Then, one day last year, after looking at literally thousands of pictures, I came across the one that hit the very spot. The one that made me say "that's it" with absolute and utter certainty. My heart filled with the joy of this awareness. It was then that I expressed to my husband how strongly I felt about it and he understood and both he and I knew that no matter what I did, he would love me just the same.
Some people say "what about when you get wrinkly and old" and I say that by then I really will have bigger things to worry about. Others ask about the pain and will I cope and the answer is "yes". Because I am doing what I want. I am told that people will think poorly of me but I know that those who know and like/love me will feel just the same about me. Everyone else can have their own thoughts. I know who I am.

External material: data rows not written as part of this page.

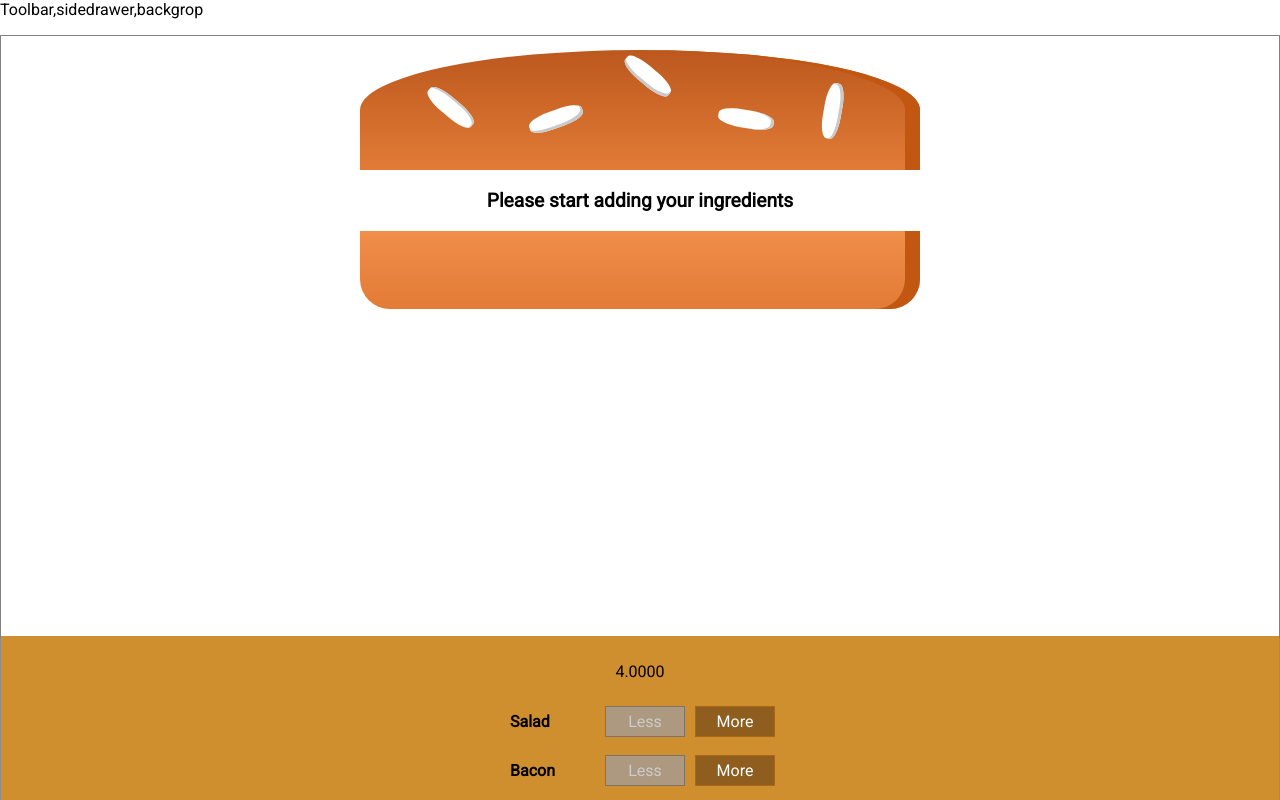
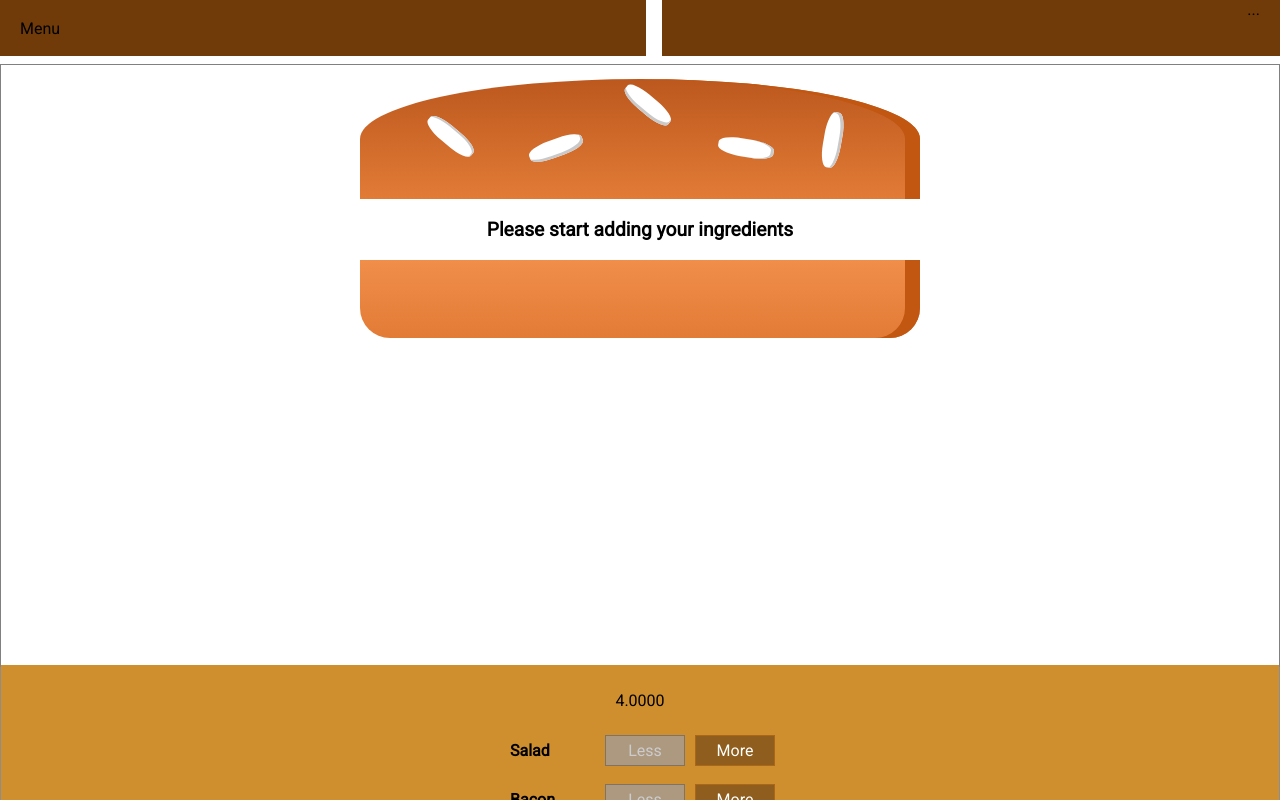
Before and after one commit to Khetwal-om/udemy__maximillian_burger_buider, a React (Create React App) app: page / in a window 1280 px wide. Shown: the top 800 px of the page. Built offline with nearby package versions, Linux system fonts and the light colour scheme.

Commit message:
9 Logo and toolbar is added

```diff
--- a/src/components/Layout/Layout.css
+++ b/src/components/Layout/Layout.css
@@ -1,4 +1,4 @@
 .Content {
-  margin-top: 16px;
+  margin-top: 4rem;
   border: 1px solid gray;
 }
--- a/src/components/Layout/Layout.js
+++ b/src/components/Layout/Layout.js
@@ -1,12 +1,13 @@
 import React from 'react'
 import Aux from '../../hoc/Aux'
+import Toolbar from '../Navigation/Toolbar/Toolbar'
 
 import './Layout.css'
 
 const layout = (props) => (
   <Aux>
     <div>
-      Toolbar,sidedrawer,backgrop
+      <Toolbar />
       <main className="Content">{props.children}</main>
     </div>
   </Aux>
--- /dev/null
+++ b/src/components/Logo/Logo.css
@@ -0,0 +1,8 @@
+.Logo {
+  background: white;
+  padding: 8px;
+  height: 100%;
+}
+.Logo img {
+  height: 100%;
+}
--- /dev/null
+++ b/src/components/Logo/Logo.js
@@ -0,0 +1,11 @@
+import React from 'react'
+import './Logo.css'
+
+import burgerLogo from '../../assets/images/burger-logo.png'
+
+const logo = (props) => (
+  <div className="Logo">
+    <img src={burgerLogo} alt="" />
+  </div>
+)
+export default logo
--- /dev/null
+++ b/src/components/Navigation/Toolbar/Toolbar.css
@@ -0,0 +1,17 @@
+.Toolbar {
+  height: 56px;
+  width: 100%;
+  position: fixed;
+  top: 0;
+  left: 0;
+  background: #703b09;
+  display: flex;
+  justify-content: space-between;
+  align-items: center;
+  padding: 0 20px;
+  box-sizing: border-box;
+  z-index: 90;
+}
+.Toolbar nav {
+  height: 100%;
+}
--- /dev/null
+++ b/src/components/Navigation/Toolbar/Toolbar.js
@@ -0,0 +1,12 @@
+import React from 'react'
+import Logo from '../../Logo/Logo'
+import './Toolbar.css'
+
+const toolbar = (props) => (
+  <header className="Toolbar">
+    <div>Menu</div>
+    <Logo />
+    <nav>...</nav>
+  </header>
+)
+export default toolbar
```
Also changed, not shown: src/assets/images/burger-logo.png (added).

My son thinks it is great. Will this make him get a tattoo when he is older? Maybe. Maybe not. I doubt it though. By the time he is older tattoos will be out of fashion. One thing he knows is that it is important to not make these sorts of decisions when young and impulsive.
In my mind, that girl is me, that tree is a friend and I love it more each day. When I think of finally getting the tattoo I feel like a circle is about to be completed within me.
Away beyond the Jarboe house
I saw a different kind of tree,
Its trunk was old and large and bent,
And I could feel it look at me.
The road was going on and on
Beyond to reach some other place.
I saw a tree that looked at me.
And yet it did not have a face.
It looked at me with all its limbs
It looked at me with all its bark.
The yellow wrinkles on its sides
Were bent and dark.
And then I ran to get away,
And then I stopped to turn and see,
The tree was bending to the side
And leaning out to look at me.”
Elizabeth Madox Roberts
“Voices of Verse, Book Three” edited by Harry Flynn, Ray MacLean, and Chester Lund. Illustrated by Marion Humphrey’s Matchitt. Lyons & Carnahan, 1934. This particular book was for Room III, Grade 6 of Assumption School in Eden Valley, Minn.